◆ **How to complete this task**: Filter the records for "hash" and keep each line that has it.

◆ **Records supplied**:
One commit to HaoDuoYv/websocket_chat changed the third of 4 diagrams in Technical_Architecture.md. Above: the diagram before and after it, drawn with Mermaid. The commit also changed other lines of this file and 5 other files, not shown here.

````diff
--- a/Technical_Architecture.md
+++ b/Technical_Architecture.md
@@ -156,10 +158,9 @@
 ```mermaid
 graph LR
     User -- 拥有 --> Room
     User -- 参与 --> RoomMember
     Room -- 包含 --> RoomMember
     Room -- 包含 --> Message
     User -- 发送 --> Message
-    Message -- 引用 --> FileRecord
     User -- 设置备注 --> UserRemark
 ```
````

--

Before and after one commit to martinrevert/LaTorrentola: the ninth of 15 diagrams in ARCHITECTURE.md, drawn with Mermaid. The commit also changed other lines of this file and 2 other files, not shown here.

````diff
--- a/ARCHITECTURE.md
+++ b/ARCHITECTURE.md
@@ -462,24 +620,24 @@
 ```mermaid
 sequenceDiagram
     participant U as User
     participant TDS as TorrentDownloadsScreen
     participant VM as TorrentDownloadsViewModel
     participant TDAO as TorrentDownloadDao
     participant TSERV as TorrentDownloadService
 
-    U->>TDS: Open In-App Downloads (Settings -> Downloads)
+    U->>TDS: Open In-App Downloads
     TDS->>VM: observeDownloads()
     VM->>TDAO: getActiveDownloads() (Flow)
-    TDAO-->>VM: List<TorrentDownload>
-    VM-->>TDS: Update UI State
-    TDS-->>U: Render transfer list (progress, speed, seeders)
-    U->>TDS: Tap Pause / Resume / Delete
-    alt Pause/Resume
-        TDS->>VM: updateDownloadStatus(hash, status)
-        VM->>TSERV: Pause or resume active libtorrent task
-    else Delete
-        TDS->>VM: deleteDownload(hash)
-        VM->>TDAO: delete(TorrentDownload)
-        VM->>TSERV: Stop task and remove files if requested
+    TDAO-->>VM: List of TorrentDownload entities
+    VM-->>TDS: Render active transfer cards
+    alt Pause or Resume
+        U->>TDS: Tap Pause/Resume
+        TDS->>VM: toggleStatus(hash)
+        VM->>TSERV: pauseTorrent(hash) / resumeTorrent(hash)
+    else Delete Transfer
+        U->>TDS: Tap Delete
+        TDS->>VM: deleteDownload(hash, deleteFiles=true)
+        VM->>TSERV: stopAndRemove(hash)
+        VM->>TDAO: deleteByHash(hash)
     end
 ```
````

◆ **Output for this task**:
-        TDS->>VM: updateDownloadStatus(hash, status)
-        TDS->>VM: deleteDownload(hash)
+        TDS->>VM: toggleStatus(hash)
+        VM->>TSERV: pauseTorrent(hash) / resumeTorrent(hash)
+        TDS->>VM: deleteDownload(hash, deleteFiles=true)
+        VM->>TSERV: stopAndRemove(hash)
+        VM->>TDAO: deleteByHash(hash)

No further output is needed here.